What the task asks:
Among the lines of the data, copy those that hold "with".

Data records
- Opening Delimiter -

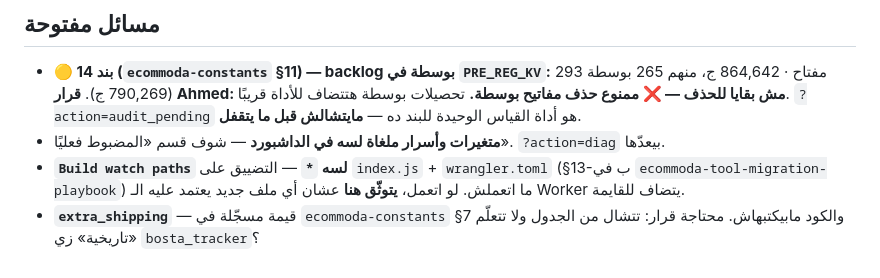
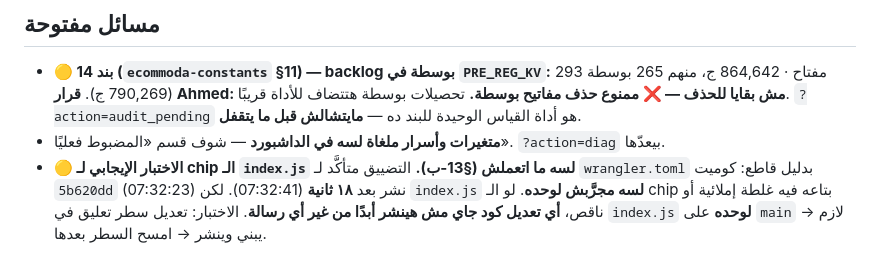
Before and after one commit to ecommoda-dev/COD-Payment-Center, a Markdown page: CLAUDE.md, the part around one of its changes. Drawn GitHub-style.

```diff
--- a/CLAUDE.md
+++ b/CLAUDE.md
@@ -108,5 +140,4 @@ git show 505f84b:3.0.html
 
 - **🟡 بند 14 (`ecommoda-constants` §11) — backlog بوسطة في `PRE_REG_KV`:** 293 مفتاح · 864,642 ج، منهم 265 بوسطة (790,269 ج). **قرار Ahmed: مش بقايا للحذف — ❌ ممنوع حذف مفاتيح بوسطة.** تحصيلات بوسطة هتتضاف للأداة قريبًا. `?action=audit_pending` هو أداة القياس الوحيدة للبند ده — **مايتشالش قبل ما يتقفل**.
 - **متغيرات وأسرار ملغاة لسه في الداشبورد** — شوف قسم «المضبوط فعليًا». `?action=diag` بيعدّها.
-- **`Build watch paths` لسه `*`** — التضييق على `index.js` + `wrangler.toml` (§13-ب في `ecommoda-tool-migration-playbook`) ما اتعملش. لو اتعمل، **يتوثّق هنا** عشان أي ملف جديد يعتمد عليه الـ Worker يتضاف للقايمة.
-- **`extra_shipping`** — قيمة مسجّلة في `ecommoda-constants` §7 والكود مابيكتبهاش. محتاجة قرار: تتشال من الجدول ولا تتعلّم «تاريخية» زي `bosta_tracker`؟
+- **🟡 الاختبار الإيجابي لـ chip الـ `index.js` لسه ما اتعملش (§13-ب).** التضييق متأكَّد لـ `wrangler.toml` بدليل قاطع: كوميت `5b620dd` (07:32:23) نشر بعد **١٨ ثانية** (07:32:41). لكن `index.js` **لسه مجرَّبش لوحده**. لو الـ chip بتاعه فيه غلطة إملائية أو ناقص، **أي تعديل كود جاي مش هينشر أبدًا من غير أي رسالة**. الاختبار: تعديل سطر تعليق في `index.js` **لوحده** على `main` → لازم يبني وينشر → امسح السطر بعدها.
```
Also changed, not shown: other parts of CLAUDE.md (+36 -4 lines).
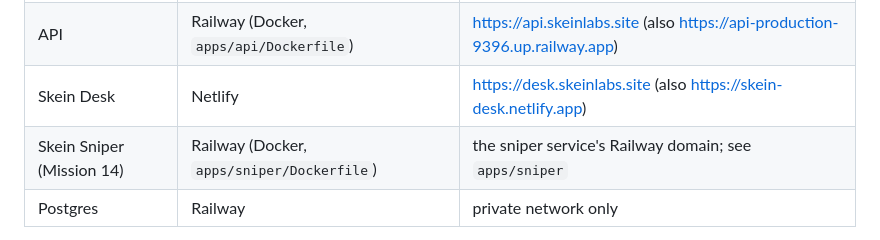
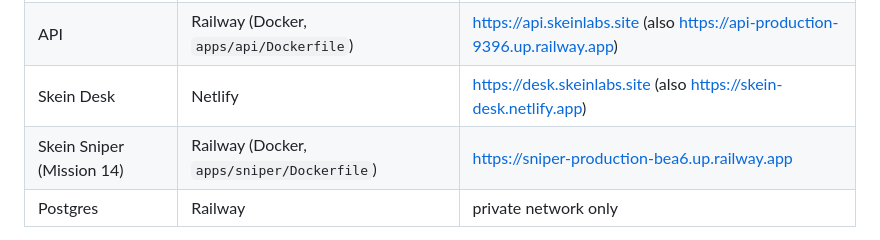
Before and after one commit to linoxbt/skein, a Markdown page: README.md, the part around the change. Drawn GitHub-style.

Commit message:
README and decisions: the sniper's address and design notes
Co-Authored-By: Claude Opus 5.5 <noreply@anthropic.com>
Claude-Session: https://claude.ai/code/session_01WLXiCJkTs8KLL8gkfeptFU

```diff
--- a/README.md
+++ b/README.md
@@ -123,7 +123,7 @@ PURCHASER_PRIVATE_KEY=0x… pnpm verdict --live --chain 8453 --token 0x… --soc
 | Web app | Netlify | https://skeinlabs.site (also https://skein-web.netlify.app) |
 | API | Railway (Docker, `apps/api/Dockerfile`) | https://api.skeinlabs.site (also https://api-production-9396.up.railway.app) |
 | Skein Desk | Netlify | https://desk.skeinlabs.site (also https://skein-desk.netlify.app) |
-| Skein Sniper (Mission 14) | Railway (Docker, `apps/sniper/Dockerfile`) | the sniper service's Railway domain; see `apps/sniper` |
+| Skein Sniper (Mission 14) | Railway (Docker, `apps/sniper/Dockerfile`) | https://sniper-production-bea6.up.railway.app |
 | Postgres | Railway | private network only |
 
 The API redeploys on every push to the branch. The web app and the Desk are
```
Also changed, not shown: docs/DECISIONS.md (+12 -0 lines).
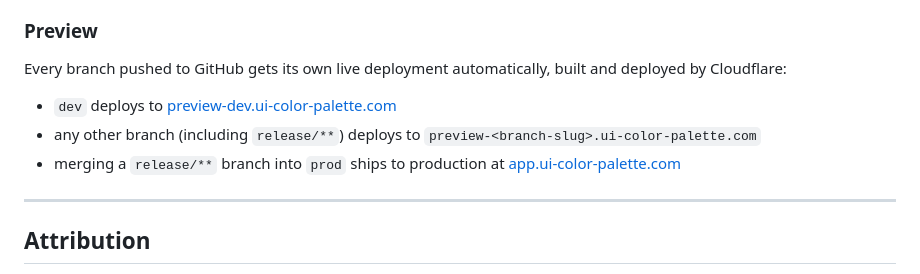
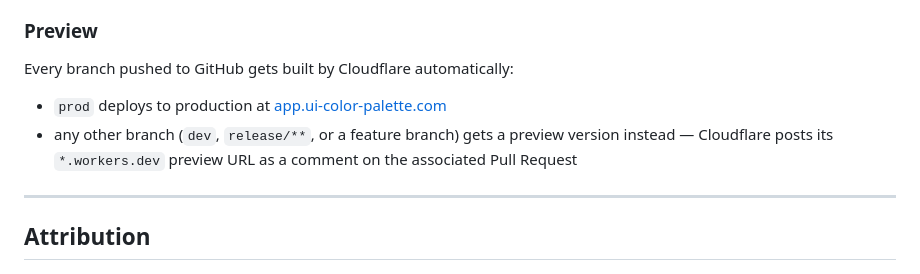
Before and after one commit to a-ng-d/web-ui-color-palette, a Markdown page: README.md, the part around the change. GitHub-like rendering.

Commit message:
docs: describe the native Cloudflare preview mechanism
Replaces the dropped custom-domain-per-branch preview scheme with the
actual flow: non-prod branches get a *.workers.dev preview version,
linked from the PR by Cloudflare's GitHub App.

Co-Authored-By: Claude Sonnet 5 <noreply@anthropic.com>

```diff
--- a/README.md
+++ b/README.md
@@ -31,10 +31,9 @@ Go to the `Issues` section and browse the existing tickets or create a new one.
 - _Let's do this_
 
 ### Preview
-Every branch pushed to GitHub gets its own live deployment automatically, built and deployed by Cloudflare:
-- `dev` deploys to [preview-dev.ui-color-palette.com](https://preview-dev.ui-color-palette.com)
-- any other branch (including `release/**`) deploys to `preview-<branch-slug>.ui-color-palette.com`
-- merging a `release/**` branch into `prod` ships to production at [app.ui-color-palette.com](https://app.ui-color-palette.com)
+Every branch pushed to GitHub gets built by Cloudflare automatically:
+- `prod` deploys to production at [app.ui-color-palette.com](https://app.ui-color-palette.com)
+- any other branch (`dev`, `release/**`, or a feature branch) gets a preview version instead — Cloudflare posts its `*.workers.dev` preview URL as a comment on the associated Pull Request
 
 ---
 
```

- Closing Delimiter -
- Opening Delimiter -

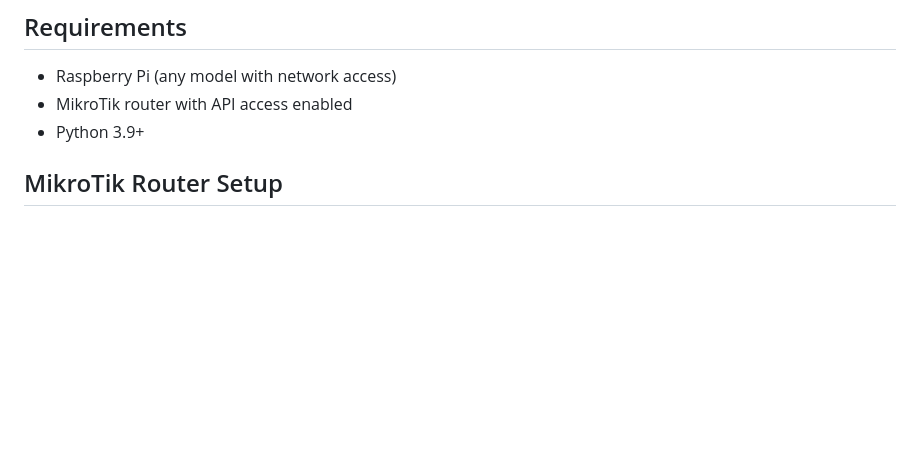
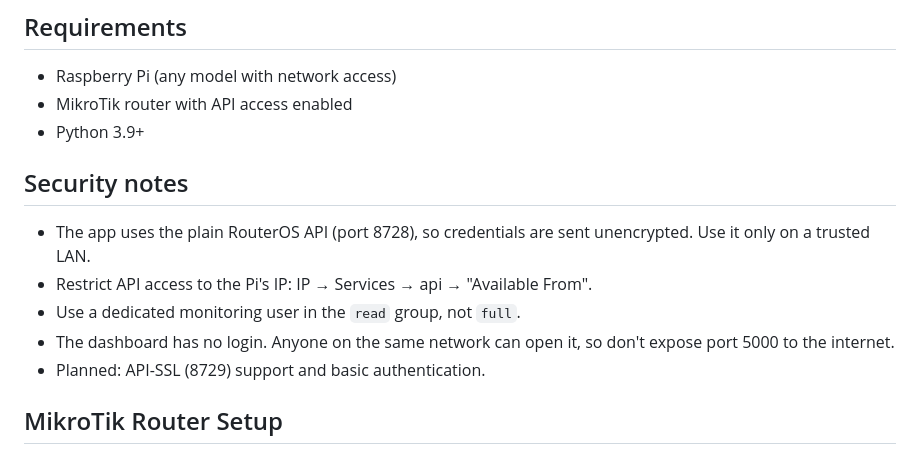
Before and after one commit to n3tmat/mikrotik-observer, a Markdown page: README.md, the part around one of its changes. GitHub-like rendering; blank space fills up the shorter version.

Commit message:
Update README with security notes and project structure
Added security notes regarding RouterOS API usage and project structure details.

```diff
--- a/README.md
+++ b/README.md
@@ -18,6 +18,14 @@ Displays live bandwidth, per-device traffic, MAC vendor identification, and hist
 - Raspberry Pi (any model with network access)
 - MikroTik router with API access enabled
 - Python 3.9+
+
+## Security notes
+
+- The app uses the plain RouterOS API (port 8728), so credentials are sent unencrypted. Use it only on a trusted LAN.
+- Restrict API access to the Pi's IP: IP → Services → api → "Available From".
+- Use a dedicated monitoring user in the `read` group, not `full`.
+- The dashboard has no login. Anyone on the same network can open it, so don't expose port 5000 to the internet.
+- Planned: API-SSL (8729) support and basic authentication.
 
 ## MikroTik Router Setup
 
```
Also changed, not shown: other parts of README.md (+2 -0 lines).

- Closing Delimiter -

Output of the task:
Replaces the dropped custom-domain-per-branch preview scheme with the
Update README with security notes and project structure
 - Raspberry Pi (any model with network access)
 - MikroTik router with API access enabled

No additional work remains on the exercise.